Your estate is everything you own, including your money and savings, any properties you own, all your personal possessions, and any investments.
Wills and Estate
Making a will is important if you want to make sure your wishes will be met after you die.
It can be difficult to talk about, but in the event of your death it will ensure that your estate goes to the people you care about.
Wills can also stop family arguments, removing additional stress at an already difficult time for the people closest to you.
If you don’t make a will, your estate will be divided according to the law. Your family will have no control over who inherits your money and assets. This could mean they go to someone you hadn't intended them to. The people or charities that you care about may end up missing out.
There are several different ways you can make a legally-valid will (a will recognised by the law):
- You can make your own
- Hire a professional will-writer
- Hire a solicitor.
- Ask certain charities to help
- Some banks offer will-writing services
Most will writing services come at a cost. It's important to find out what the fees are in advance as some can be expensive.
Your will is a legal document and it is very important that you seek advice when creating one.
When writing your will, be very clear about what you want to happen with your estate.
Divide up your estate by stating who will receive what monies, assets (such as a house) or specific items (such as heirlooms or sentimental jewellery).
You can leave money to charities in your will if you choose. You can say what should happen if any beneficiaries (people or organisations you have chosen to receive part of your estate) die before you do.
You must sign your will in the presence of two independent witnesses, who must also sign it in your presence. If the will is signed incorrectly, it will not be valid. If any beneficiaries act as a witness, they will not be able to inherit. You should not have any beneficiaries in the room when the will is signed.
Make sure to review your will at least every five years, and after any major change in your life, such as a marriage or divorce, having a child, or moving house.

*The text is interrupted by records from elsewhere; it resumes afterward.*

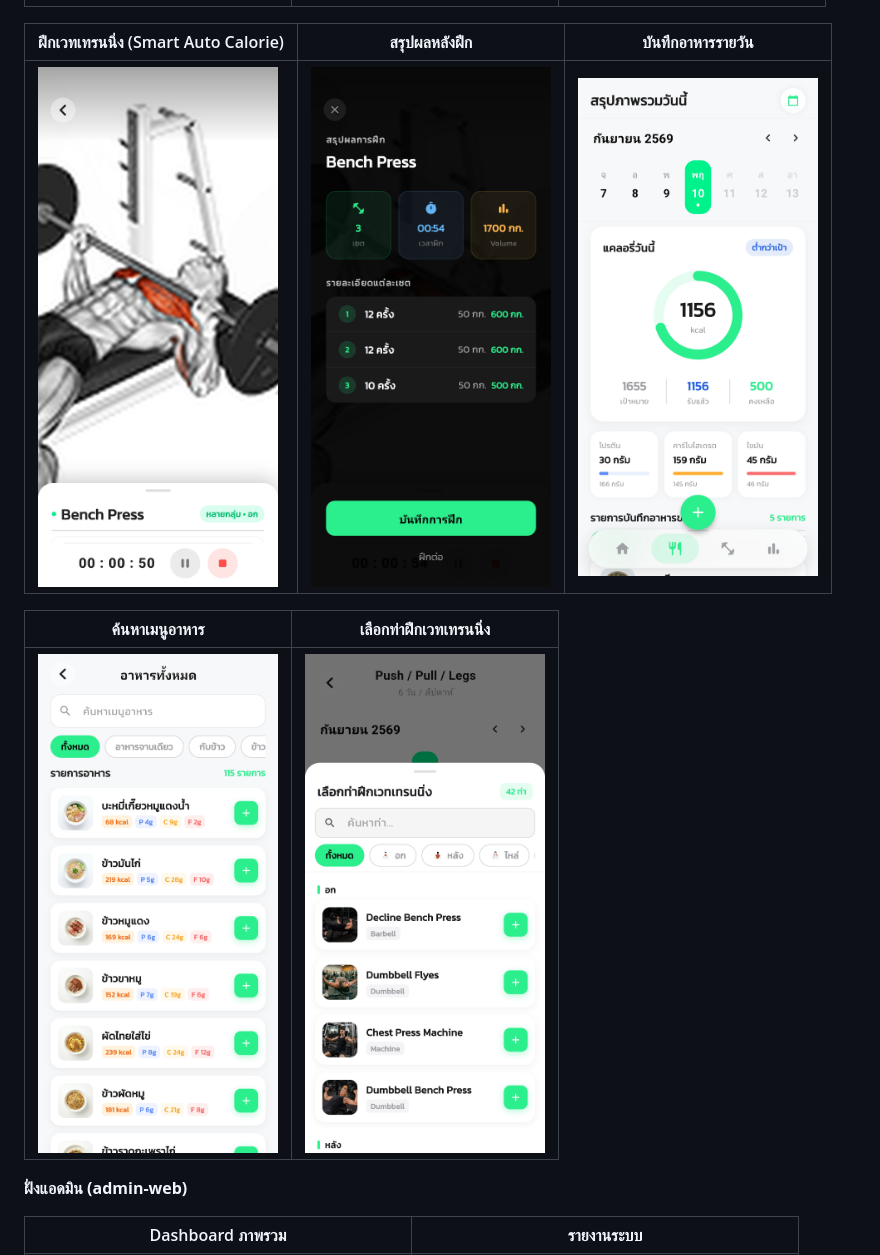
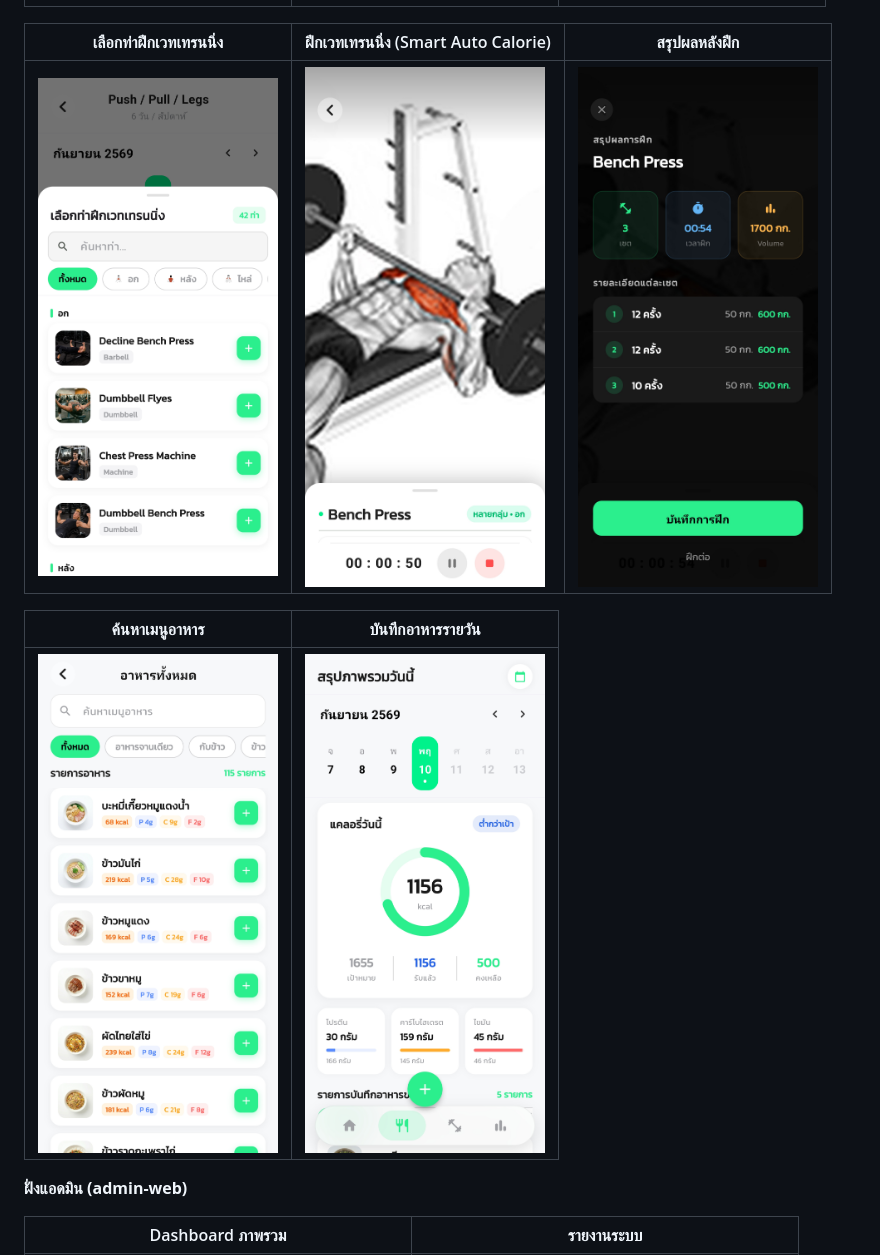
Before and after one commit to Nattaphong001/food-and-fit, a Markdown page: README.md, the part around the change. Rendered like a GitHub page.

Commit message:
docs: reorder screenshot rows to follow user flow (pick exercise -> session -> summary, search food -> log food)

```diff
--- a/README.md
+++ b/README.md
@@ -20,13 +20,13 @@
 |---|---|---|
 | <img src="docs/screenshots/onboarding-bmr-tdee.jpg" width="240"> | <img src="docs/screenshots/dashboard-daily-energy.jpg" width="240"> | <img src="docs/screenshots/workout-plan-schedule.jpg" width="240"> |
 
-| ฝึกเวทเทรนนิ่ง (Smart Auto Calorie) | สรุปผลหลังฝึก | บันทึกอาหารรายวัน |
+| เลือกท่าฝึกเวทเทรนนิ่ง | ฝึกเวทเทรนนิ่ง (Smart Auto Calorie) | สรุปผลหลังฝึก |
 |---|---|---|
-| <img src="docs/screenshots/weight-training-session.jpg" width="240"> | <img src="docs/screenshots/weight-training-summary.jpg" width="240"> | <img src="docs/screenshots/food-log-daily.jpg" width="240"> |
+| <img src="docs/screenshots/exercise-picker.jpg" width="240"> | <img src="docs/screenshots/weight-training-session.jpg" width="240"> | <img src="docs/screenshots/weight-training-summary.jpg" width="240"> |
 
-| ค้นหาเมนูอาหาร | เลือกท่าฝึกเวทเทรนนิ่ง |
+| ค้นหาเมนูอาหาร | บันทึกอาหารรายวัน |
 |---|---|
-| <img src="docs/screenshots/food-search.jpg" width="240"> | <img src="docs/screenshots/exercise-picker.jpg" width="240"> |
+| <img src="docs/screenshots/food-search.jpg" width="240"> | <img src="docs/screenshots/food-log-daily.jpg" width="240"> |
 
 **ฝั่งแอดมิน (admin-web)**
 
```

When planning your will, it's a good idea to list your assets and debts. This gives you a clear picture of the value of your estate and will help you decide how to distribute it.
Assets include your home and other property you own, financial savings and investments, and items such as vehicles, jewellery and personal belongings.
Debts include mortgages, credit card balances, loans and suchlike. You should have your assets valued regularly, as the price of things can frequently change.
An executor is a person (or group of people) chosen to deal with your estate after your death. Being an executor can be a lot of work, so make sure you pick wisely.
You can choose a solicitor to act as a professional executor, especially if the estate is complicated, if there might be a family conflict, or if someone independent is required. They will charge for their services, and this will be paid from the estate. Some charities can also be your executor, but you will need to contact them first.
If you can’t find anyone to act as an executor, there is a government official, the Public Trustee, who can do this.
When planning your will, make sure you take into account the tax. It is a tax of 40 per cent on estates worth over £325,000 (including savings, possessions, pension funds, and property). The first £325,000 is tax free.
There are some cases where the tax isn’t applied:
- If you leave your full estate to your spouse or partner
- All charitable donations
- Gifts to beneficiaries before you die - tax can still apply, seek advice.
- Setting up a trust can reduce the amount of tax. Different trusts can affect the amount of tax in different ways.
A will is a complex legal document and it's a good idea to seek professional advice, even if you are employing someone to create one for you.
The Money Advice Service has lots of advice and guidance for things to think about when making a will.
Find out more here (opens in a new window).